What are the most recent finds in Pompeii?

2018 seemed to be a big year for new discoveries within the ancient city of Pompeii. Excavations have been going on since 1728, but the city still has much to tell us. Many of the new discoveries in the past year have uncovered mysteries and helped to explain these past citizens. Here are just a few of the most noteworthy and influential that were found recently.

The Horses

At the end of 2018, archaeologists discovered the remains of several horses. The horses were found in the stables of an extravagant estate, known as the Villa of Mysteries. Archaeologists believe the horses were owned by a high-ranking military officer. One horse that was found with its legs bent at the knee, making us assume it was preparing to gallop through the gates.

The Skeleton Child

Unearthed in one of the large central bath complexes was a skeleton of a child. The figure is estimated to be 7 to 8 years old. The child is said to of been trying in vain to escape the eruption by hiding in the baths. It was a surprise find, as the area had been evacuated in the 19th century, with only this discovery found due to new excavation technology.

The Erotic Fresco

A strange erotic fresco was unearthed in a suburban home in Pompeii; depicting a woman having sex with a swan. The illustration is inspired from a classical mythology tale of the Spartan Queen Leda, who was impregnated by the god Zeus. The married Leda was said to be a great beauty who captivated Zeus. He then disguised himself as a swan and seduced Leda (although some retellings say there was no consent.) Leda fell pregnant, and hatched two eggs, which produced four children. As she was with both her husband and Zeus, two of the children, Helen (known as Helen of troy) and Pollux were said to be Zeus’s children. Whereas Clytemnestra and Castor were her husbands, Tyndareus’s. Although this mythology was a common illustration in Pompeii, this fresco is said to be unique. What makes it stand out is due to three reasons. Leda is sitting in the image which is unusual as most past frescos portray her standing. It also illustrates the two mid-act, which was typically never portrayed with only the lead up or the aftermath shown. Lastly, Leda’s eye direction is quite rare, as looking straight at the viewer is very different from the side looks most frescos in Pompeii depicted.

The Unlucky Man

Archaeologist found one of the unluckiest victims during the tragic eruption in 79 B.C. The figure’s legs and torso was found sticking out from under a large stone block, with researchers assuming his upper half was crushed by the rock. After further study, however, revealed his head had fallen into a pit sometime later, revealing that he was not killed by the rock but the pyroclastic gas that killed the majority of Pompeii’s citizens.

The Street of Balconies

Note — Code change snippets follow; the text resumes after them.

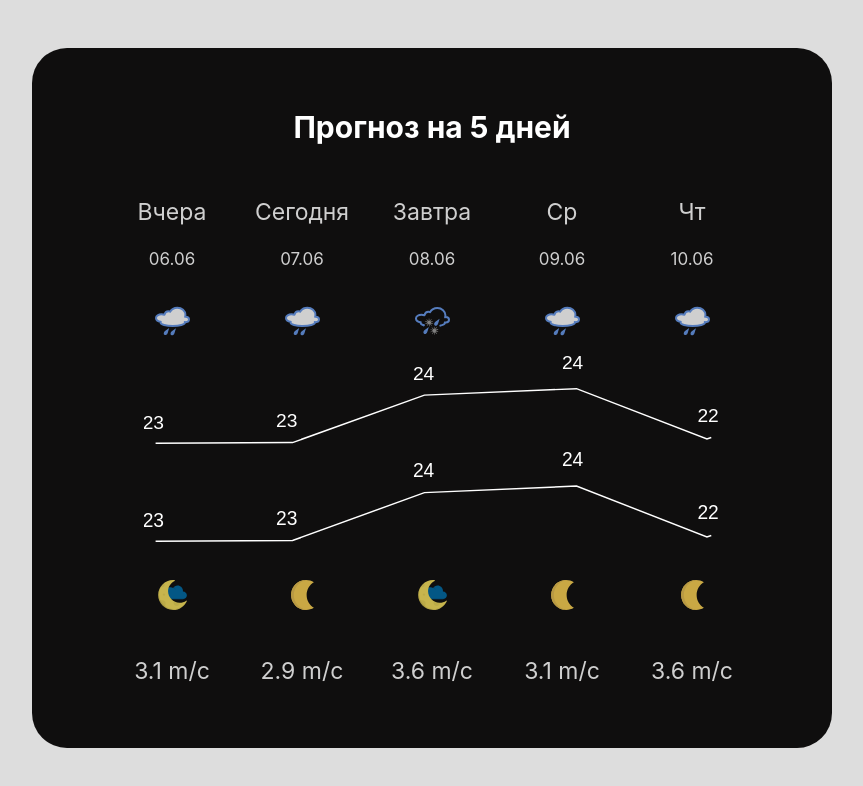
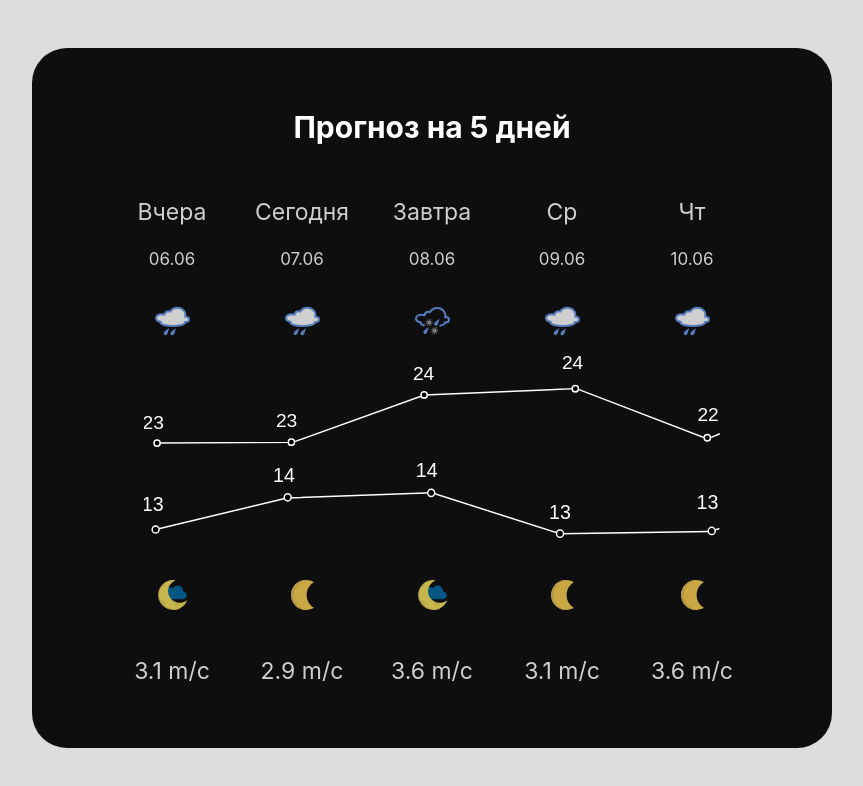
Before and after one commit to sabrina34352/weather-app, a React (Create React App) app: page / in a window 1280 px wide. Shown: the top 786 px of the page, without its empty margins (208-1071 px from the left). Built offline with nearby package versions, Linux system fonts and the light colour scheme.

Commit message:
changed graphs

```diff
--- a/src/components/Prognoz.js
+++ b/src/components/Prognoz.js
@@ -4,6 +4,7 @@ import cloudwithrainandstorm from "../cloudwithstorm.svg";
 import moon from "../moonReal.svg";
 import graph1 from "../graph1.svg";
 import moonandcloud from "../moonAndClouds.svg";
+import graph2 from "../graph2.svg";
 import React from "react";
 
 const Budni = [
@@ -54,7 +55,7 @@ function Prognoz() {
           alt="temperature graph"
         />
         <img
-          src={graph1}
+          src={graph2}
           className={prognozCSS.graphs}
           id={prognozCSS.graphs2}
           alt="temperature graph"
--- a/src/styles/prognoz.module.css
+++ b/src/styles/prognoz.module.css
@@ -12,8 +12,6 @@
 .eachDay:hover {
   /* backdrop-filter: opacity(0.4); */
   background-color: #474343;
-  /* backdrop-filter: opacity(80%); */
-  /* background-color: white; */
 }
 
 .bigFont {
@@ -52,7 +50,7 @@
 #graphs2 {
   /* position:absolute;
   width:90%; */
-  top: 53%;
+  top: 55%;
 }
 
 @media (max-width: 768px) {
```
Also changed, not shown: src/graph1.svg, src/graph2.svg (added).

This area was a very significant discovery as second story building were still intact, which is very rare within the ancient city. Its nearby garden was also investigated, which gave researchers critical information on food and plants found in the city.